State Supreme Court rules that denying marriage rights to same-sex couples violates Constitution; activists vow to get marriage statutes amended to include gays
The New Jersey Supreme Court on Wednesday ruled that denying equal marriage rights to same-sex couples violates the state’s Constitution, and set a six-month time limit for the legislature to either amend current marriage statutes or establish a civil union-type arrangement that gives gay couples all the state rights and benefits of marriage.
The ruling was announced at 2 p.m., CST.
Steven Goldstein, chair of the gay rights group Garden State Equality, immediately issued a statement announcing that three state lawmakers were prepared to introduce marriage equality legislation.

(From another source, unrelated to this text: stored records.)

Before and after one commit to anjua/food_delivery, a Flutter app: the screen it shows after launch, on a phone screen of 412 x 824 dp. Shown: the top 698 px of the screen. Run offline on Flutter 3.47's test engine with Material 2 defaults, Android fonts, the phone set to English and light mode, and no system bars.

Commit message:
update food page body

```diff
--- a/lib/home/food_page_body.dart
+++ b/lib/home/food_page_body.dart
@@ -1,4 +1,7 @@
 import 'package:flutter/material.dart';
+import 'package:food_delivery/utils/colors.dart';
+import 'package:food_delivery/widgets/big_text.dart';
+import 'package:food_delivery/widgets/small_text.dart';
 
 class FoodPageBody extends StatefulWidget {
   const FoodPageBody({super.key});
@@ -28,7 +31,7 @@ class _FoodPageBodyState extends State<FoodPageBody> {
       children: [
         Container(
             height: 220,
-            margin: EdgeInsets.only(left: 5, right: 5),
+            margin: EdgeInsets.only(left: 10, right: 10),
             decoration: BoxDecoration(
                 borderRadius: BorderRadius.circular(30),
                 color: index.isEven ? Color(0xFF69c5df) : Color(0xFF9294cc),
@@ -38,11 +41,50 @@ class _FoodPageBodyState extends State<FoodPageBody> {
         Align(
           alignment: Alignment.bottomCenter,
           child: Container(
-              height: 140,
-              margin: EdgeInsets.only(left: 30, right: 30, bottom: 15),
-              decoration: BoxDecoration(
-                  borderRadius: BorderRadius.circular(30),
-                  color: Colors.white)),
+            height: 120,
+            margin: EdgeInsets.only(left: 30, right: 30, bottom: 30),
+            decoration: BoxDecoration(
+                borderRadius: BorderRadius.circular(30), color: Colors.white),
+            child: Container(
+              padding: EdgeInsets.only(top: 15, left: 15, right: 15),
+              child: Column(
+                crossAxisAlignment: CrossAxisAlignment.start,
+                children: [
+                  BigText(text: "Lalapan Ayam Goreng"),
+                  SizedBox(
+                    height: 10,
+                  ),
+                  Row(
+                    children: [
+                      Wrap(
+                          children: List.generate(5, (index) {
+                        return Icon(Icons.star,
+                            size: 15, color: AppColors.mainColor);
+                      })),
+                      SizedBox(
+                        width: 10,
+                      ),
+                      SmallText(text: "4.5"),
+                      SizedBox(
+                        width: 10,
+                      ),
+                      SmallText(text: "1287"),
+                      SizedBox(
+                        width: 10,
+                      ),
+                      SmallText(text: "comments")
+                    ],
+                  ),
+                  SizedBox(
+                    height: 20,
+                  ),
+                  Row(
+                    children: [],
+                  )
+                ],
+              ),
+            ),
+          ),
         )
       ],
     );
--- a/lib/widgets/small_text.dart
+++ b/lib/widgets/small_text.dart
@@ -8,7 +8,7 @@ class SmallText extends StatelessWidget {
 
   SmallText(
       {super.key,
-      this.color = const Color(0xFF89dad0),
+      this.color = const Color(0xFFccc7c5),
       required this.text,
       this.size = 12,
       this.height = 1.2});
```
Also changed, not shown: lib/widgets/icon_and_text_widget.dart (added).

Four of the seven justices signed on to the majority. The three other justices said same-sex couples should be included in the marriage statutes and not given a separate-but-equal system of rights.
Justice Barry T. Albin, writing for the majority, said, “Denying committed same-sex couples the financial and social benefits and privileges give to their married heterosexual counterparts bears no substantial relationship to a legitimate governmental purpose.”

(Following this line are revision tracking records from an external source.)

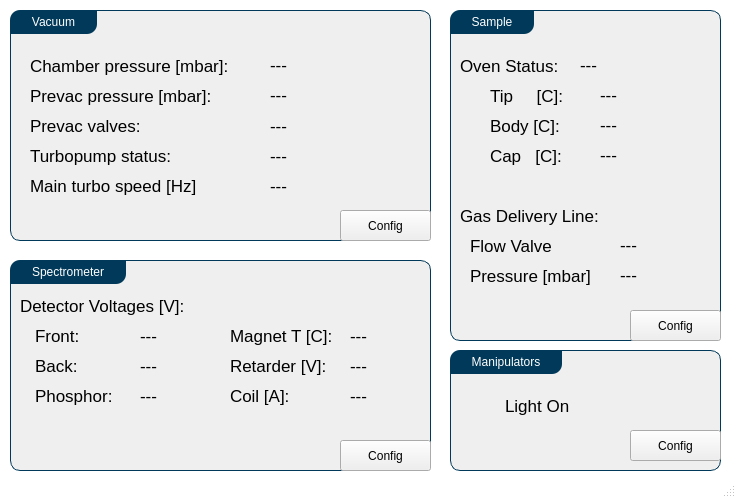
Qt form Utils/ursapqConsoleResources/main.ui (pnjun/UrsaPQ-Manager) before a commit.
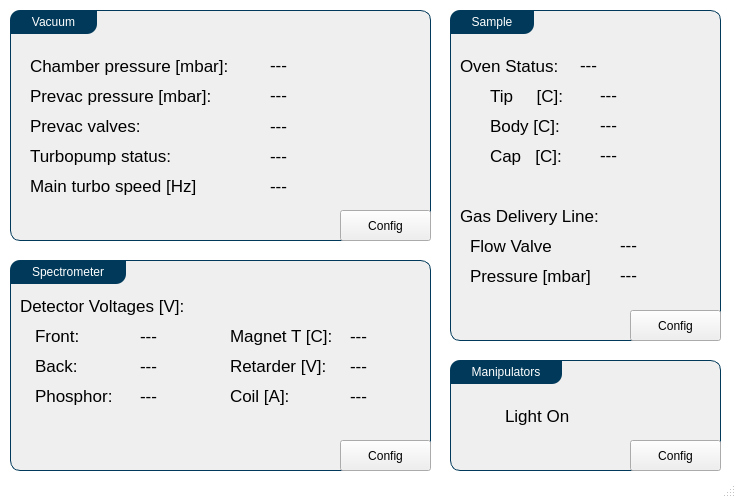
The same form after that commit.

Commit message: PID and UX update

Patch:
```diff
--- a/Utils/ursapqConsoleResources/main.ui
+++ b/Utils/ursapqConsoleResources/main.ui
@@ -693,9 +693,9 @@
     <property name="geometry">
      <rect>
       <x>450</x>
-      <y>350</y>
+      <y>360</y>
       <width>271</width>
-      <height>121</height>
+      <height>111</height>
      </rect>
     </property>
     <property name="title">
```
The commit also changes 2 other files.
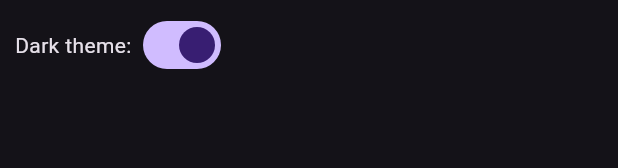
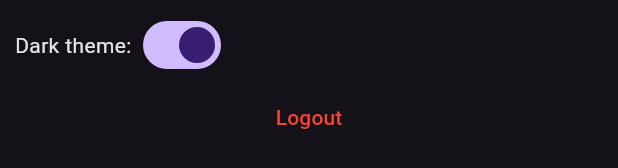
Before and after one commit to moSa963/soundstream-flutter, a Flutter app: the ProfilePage widget shown alone on an empty page, opened directly, on a phone screen of 412 x 824 dp. Shown: the part 606-774 px from the top of the screen. Run offline on Flutter 3.47's test engine with Material 3 defaults, Android fonts, the phone set to English and light mode, and no system bars; our stand-ins replace file_picker, flutter_secure_storage, just_audio; accounts and stored records are empty; network calls fail.

Commit message:
Add LogoutButton widget to ProfilePage

```diff
--- a/lib/pages/profile_page/profile_page.dart
+++ b/lib/pages/profile_page/profile_page.dart
@@ -4,6 +4,7 @@ import 'package:soundstream_flutter/models/user.dart';
 import 'package:soundstream_flutter/pages/page_layout.dart';
 import 'package:soundstream_flutter/pages/user_page/user_page_header.dart';
 import 'package:soundstream_flutter/providers/auth_provider.dart';
+import 'package:soundstream_flutter/widgets/button/logout_button.dart';
 import 'package:soundstream_flutter/widgets/button/update_profile_image_button.dart';
 import 'package:soundstream_flutter/widgets/text_title.dart';
 import 'package:soundstream_flutter/widgets/theme_switch.dart';
@@ -35,6 +36,7 @@ class ProfilePage extends StatelessWidget {
                   ThemeSwitch(),
                 ],
               ),
+              LogoutButton()
             ],
           ),
         ),
```
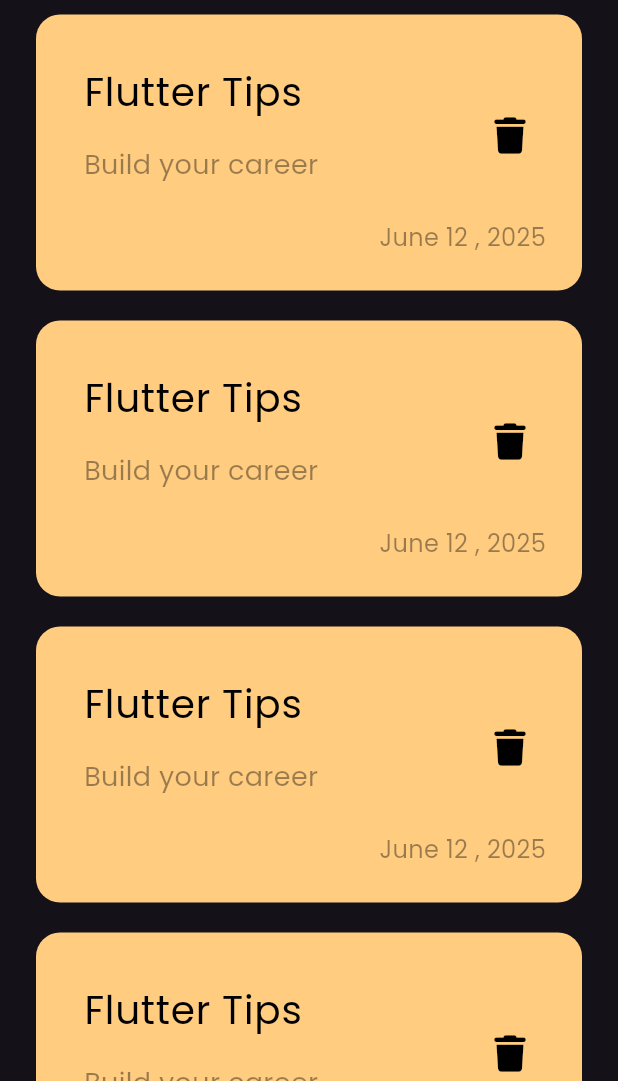
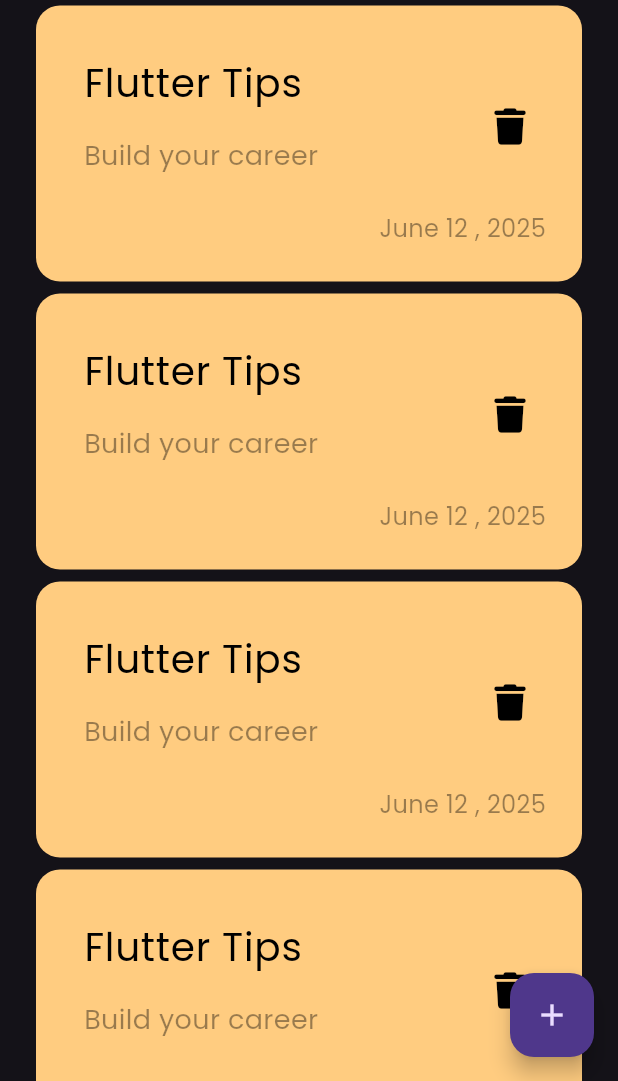
Before and after one commit to Menna2Alaa/notesApp, a Flutter app: the screen it shows after launch, on a phone screen of 412 x 824 dp, the part 155-1236 px from its top. Run offline on Flutter 3.47's test engine with Material 3 defaults, Android fonts, the phone set to English and light mode, and no system bars; our stand-ins replace font_awesome_flutter.

Commit message:
add floating action button in home view

```diff
--- a/lib/views/home_view.dart
+++ b/lib/views/home_view.dart
@@ -6,6 +6,12 @@ class HomeView extends StatelessWidget {
 
   @override
   Widget build(BuildContext context) {
-    return const Scaffold(body: NotesViewBody());
+    return Scaffold(
+      floatingActionButton: FloatingActionButton(
+        onPressed: () {},
+        child: Icon(Icons.add),
+      ),
+      body: const NotesViewBody(),
+    );
   }
 }
--- a/lib/views/widgets/notes_list_view.dart
+++ b/lib/views/widgets/notes_list_view.dart
@@ -9,7 +9,7 @@ class NotesViewList extends StatelessWidget {
     return ListView.builder(
       itemBuilder: (context, index) {
         return const Padding(
-          padding: EdgeInsets.symmetric(vertical: 10),
+          padding: EdgeInsets.symmetric(vertical: 4),
           child: NotesItem(),
         );
       },
```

Albin wrote that “committed same-sex couples must be afforded on equal terms the same rights and benefits enjoyed by opposite-sex couples under the civil marriage statutes,” but that whether the “statutory scheme that provides full rights and benefits” is called marriage, civil unions or something else “is a matter left to the democratic process.”

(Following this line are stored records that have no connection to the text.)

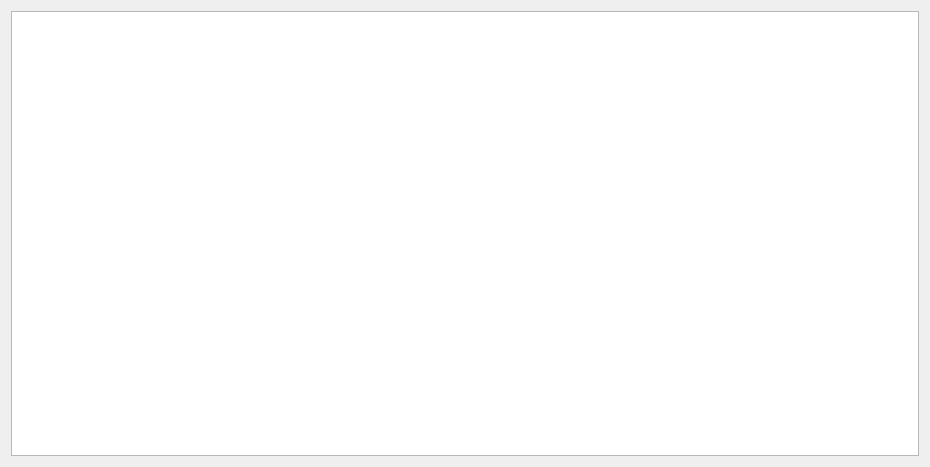
wisaly/taikosanro, file src/mainview/mainwindow.ui: the form before one commit.
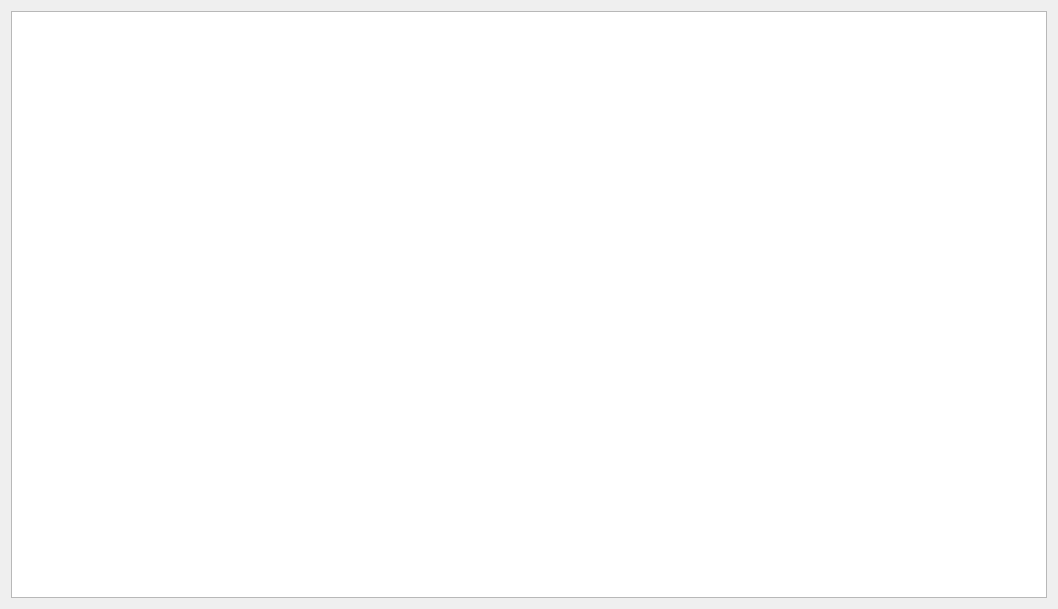
The form after the commit.

```diff
--- a/src/mainview/mainwindow.ui
+++ b/src/mainview/mainwindow.ui
@@ -6,8 +6,8 @@
    <rect>
     <x>0</x>
     <y>0</y>
-    <width>930</width>
-    <height>467</height>
+    <width>1058</width>
+    <height>609</height>
    </rect>
   </property>
   <property name="windowTitle">
```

Justices Jaynee LaVecchia, Roberto A. Rivera-Soto and John E. Wallace Jr. signed the majority opinion.
Chief Justice Deborah T. Poritz, who will step down from the court after turning 70 the court’s mandatory retirement age on Thursday, wrote a minority opinion concurring that denying marriage rights to same-sex couples violates the Constitution, but “dissents from the majority’s distinguishing those rights and benefits from the right to the title of marriage. She also dissents from the majority’s conclusion that there is no fundamental due process right to same-sex marriage encompassed within the concept of “‘liberty'” as expressed in the Constitution.
Justices Virginia Long and James R. Zazzali signed the minority opinion.
Goldstein agreed vehemently with the minority opinion, In a written statement released shortly before 3 p.m. CST, Goldstein said, “So help us God, New Jersey’s LGBT community and our millions of straight allies will settle for nothing less than 100 percent marriage equality.”
Goldstein said that “half-steps short of marriage like New Jersey’s domestic partnership law and also civil union laws don’t work in the real world. Hospitals and other employers have told domestic-partnered couples across New Jersey: We don’t care what the domestic partnership law says. You’re not married.
“That’s why it wouldn’t matter if the legislature added all the rights in the world to the current law without calling it marriage,” he continued. “Marriage is the only currency of commitment the real world universally understands and accepts.”
Goldstein said that Assemblyman Wilfredo Carabello, the Assembly’s speaker pro tem, would be joined by Assemblymen Brian Stack and Reed Gusciora in introducing marriage equality legislation.
“Over our dead bodies will we settle for less than 100 percent marriage equality. The people of New Jersey wouldn’t want us to,” Goldstein said, pointing to the 2006 Zogby-Garden State Equality Poll that found that New Jersey residents favor marriage equality by a 56-to39 percent margin.